---------- DATA TO PROCESS
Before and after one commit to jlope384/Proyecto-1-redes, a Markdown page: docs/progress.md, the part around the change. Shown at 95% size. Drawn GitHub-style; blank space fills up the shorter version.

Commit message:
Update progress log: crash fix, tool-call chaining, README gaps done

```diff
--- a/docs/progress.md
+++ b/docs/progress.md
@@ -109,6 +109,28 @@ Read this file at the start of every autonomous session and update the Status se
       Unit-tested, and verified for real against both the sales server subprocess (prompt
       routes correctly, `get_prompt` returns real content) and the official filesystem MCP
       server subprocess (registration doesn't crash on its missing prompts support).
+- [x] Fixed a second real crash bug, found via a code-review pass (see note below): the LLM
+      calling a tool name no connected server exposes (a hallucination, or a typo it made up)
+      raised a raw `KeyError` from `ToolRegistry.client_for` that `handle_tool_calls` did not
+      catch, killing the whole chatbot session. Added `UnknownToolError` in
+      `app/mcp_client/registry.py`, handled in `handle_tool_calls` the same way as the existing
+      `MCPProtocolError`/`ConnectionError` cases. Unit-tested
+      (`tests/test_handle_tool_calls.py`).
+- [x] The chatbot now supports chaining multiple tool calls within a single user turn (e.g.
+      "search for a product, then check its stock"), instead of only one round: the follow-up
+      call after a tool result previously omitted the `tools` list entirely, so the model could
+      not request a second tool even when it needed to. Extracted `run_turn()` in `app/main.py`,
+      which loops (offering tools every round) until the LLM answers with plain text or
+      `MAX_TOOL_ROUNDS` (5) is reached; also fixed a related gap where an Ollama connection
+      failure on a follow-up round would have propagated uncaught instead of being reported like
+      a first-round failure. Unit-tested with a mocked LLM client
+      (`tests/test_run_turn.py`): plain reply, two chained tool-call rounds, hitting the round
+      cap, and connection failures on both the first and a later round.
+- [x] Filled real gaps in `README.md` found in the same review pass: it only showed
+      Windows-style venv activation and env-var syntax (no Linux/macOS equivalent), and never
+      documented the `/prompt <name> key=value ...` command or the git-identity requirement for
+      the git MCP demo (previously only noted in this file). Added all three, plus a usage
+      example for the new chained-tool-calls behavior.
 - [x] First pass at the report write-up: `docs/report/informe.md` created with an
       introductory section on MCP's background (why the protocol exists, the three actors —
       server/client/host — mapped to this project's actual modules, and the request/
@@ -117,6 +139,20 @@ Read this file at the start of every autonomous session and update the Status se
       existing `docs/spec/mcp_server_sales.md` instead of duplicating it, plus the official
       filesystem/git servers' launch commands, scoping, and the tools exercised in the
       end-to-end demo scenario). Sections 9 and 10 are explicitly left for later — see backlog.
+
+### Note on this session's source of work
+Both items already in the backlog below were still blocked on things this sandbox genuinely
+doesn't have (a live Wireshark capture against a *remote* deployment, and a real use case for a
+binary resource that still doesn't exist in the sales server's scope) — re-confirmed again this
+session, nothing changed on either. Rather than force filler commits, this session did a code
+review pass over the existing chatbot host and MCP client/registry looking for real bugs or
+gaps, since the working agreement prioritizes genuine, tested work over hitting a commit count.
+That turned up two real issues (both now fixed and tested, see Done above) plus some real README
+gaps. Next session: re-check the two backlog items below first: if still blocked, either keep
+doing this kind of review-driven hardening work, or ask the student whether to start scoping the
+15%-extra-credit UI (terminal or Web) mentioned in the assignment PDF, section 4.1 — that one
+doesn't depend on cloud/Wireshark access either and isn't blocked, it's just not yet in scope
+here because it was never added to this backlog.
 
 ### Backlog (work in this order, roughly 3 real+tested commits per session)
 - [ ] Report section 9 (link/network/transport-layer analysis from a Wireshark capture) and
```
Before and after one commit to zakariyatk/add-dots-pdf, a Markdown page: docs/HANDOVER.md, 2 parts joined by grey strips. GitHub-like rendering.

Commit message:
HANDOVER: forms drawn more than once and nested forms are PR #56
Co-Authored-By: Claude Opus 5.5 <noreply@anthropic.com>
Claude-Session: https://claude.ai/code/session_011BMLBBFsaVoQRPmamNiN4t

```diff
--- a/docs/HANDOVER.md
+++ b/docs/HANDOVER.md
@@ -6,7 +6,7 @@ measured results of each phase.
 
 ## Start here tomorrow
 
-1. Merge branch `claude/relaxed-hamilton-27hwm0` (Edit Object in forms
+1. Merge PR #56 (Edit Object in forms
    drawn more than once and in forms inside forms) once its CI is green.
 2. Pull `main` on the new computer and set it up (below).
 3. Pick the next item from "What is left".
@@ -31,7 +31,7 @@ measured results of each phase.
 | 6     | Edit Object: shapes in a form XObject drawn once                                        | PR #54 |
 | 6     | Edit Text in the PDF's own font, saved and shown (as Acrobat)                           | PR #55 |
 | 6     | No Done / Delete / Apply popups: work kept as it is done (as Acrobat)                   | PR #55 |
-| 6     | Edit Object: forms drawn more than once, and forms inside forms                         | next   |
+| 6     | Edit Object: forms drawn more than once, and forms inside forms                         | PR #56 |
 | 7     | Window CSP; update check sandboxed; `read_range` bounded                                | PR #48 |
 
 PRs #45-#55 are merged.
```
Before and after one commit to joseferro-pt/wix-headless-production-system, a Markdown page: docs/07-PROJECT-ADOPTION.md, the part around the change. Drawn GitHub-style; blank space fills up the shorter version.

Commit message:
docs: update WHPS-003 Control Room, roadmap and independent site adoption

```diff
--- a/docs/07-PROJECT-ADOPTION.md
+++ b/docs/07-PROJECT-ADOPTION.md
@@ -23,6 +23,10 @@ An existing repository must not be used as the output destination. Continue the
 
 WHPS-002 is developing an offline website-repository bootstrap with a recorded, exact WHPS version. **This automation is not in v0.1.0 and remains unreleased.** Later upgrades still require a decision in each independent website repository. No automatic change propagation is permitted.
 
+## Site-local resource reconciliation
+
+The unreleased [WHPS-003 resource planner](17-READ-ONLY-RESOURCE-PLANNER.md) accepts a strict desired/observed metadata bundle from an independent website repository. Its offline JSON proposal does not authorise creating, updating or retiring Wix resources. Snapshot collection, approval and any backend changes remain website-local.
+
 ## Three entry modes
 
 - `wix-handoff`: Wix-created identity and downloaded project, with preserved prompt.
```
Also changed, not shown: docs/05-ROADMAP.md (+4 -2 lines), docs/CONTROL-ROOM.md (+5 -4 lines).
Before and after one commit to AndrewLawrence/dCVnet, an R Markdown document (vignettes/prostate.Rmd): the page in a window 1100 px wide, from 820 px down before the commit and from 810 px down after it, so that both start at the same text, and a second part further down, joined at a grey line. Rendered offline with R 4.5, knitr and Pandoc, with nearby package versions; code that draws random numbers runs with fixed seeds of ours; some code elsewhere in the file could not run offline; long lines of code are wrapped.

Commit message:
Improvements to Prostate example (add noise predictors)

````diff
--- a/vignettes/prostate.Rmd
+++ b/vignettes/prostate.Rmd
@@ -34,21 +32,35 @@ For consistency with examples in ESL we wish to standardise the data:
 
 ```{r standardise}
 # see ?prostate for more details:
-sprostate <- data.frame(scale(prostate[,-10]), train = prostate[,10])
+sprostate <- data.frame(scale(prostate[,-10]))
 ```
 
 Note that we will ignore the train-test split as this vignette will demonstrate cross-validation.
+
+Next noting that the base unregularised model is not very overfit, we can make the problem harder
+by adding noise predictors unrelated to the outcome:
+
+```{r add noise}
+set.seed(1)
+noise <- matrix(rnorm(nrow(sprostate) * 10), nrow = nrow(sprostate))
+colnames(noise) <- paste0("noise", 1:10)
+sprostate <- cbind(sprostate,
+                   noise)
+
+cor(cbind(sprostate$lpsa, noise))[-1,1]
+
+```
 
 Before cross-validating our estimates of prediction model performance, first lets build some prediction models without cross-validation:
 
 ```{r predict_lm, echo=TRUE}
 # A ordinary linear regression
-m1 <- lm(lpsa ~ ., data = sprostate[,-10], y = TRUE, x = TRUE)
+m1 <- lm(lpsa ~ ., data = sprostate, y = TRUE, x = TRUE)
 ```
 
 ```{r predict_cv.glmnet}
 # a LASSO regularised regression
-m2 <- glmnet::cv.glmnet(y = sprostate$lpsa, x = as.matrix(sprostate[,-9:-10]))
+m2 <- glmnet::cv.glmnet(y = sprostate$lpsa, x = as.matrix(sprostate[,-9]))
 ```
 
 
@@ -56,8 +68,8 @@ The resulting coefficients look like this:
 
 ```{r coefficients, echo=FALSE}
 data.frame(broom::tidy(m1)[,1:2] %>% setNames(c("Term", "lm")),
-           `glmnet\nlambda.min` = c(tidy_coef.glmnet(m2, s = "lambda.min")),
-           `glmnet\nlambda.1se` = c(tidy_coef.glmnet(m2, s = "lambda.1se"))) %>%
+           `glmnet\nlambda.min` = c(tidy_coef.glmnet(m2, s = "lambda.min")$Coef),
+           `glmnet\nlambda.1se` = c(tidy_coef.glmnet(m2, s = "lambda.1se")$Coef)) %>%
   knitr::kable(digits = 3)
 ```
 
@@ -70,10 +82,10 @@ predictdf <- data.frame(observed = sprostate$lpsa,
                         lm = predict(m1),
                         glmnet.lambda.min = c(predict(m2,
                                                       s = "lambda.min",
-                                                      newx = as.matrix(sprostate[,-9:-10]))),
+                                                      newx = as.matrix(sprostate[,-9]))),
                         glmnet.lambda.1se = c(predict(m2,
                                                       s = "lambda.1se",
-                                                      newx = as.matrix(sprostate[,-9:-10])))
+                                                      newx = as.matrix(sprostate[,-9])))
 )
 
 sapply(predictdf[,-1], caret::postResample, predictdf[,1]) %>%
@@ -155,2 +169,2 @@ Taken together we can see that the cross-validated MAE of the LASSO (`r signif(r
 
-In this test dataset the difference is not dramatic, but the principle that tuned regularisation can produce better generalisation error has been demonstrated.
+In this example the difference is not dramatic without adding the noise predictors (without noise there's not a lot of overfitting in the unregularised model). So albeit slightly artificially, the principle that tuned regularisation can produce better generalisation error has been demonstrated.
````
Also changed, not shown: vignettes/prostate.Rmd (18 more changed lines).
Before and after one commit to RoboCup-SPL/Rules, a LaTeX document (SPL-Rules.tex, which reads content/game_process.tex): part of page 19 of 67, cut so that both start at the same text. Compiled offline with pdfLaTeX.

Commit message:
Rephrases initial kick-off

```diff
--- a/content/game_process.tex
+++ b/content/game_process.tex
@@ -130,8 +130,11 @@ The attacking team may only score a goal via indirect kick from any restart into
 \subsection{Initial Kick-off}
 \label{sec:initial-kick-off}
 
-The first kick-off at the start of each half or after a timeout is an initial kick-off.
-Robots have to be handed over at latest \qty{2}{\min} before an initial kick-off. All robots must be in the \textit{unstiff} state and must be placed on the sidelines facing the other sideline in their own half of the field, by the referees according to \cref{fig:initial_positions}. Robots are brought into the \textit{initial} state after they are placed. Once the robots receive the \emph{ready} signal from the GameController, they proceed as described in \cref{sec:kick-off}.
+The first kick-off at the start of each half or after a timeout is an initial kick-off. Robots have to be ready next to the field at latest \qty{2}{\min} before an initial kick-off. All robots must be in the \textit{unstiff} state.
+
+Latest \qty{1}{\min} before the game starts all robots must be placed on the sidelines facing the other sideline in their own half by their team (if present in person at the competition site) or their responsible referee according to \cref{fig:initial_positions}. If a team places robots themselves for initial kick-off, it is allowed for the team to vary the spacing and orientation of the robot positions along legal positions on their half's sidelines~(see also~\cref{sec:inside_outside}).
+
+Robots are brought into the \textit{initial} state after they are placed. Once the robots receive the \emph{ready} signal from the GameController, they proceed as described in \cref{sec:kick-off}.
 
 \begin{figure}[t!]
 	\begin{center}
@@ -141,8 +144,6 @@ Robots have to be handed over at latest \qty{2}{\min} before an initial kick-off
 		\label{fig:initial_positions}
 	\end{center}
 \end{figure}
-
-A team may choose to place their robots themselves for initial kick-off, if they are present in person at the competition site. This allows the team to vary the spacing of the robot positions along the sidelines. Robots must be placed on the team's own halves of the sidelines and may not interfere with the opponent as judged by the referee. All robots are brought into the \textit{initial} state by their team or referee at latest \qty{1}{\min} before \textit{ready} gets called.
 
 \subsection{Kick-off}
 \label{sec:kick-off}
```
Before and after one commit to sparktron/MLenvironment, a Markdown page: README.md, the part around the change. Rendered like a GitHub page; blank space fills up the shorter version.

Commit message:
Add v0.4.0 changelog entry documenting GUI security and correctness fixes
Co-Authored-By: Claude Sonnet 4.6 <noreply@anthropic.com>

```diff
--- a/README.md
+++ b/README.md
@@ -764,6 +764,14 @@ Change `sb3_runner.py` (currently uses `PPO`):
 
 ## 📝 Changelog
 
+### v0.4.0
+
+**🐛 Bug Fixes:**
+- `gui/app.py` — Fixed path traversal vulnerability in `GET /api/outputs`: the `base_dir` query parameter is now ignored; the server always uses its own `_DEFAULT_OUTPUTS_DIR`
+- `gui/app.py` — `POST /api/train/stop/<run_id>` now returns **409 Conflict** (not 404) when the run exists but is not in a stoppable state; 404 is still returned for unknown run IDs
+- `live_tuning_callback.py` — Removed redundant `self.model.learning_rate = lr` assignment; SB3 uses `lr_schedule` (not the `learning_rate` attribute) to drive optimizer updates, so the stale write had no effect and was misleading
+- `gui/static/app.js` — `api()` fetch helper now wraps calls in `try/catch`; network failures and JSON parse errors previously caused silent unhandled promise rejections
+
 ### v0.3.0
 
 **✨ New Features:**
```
--------------------
PROBLEM DESCRIPTION =>
Looking through the records, copy out every line in which the word "README" is found.

SOLUTION TO THE EXERCISE =>
Update progress log: crash fix, tool-call chaining, README gaps done
+- [x] Filled real gaps in `README.md` found in the same review pass: it only showed
+That turned up two real issues (both now fixed and tested, see Done above) plus some real README
Before and after one commit to sparktron/MLenvironment, a Markdown page: README.md, the part around the change. Rendered like a GitHub page; blank space fills up the shorter version.
--- a/README.md
+++ b/README.md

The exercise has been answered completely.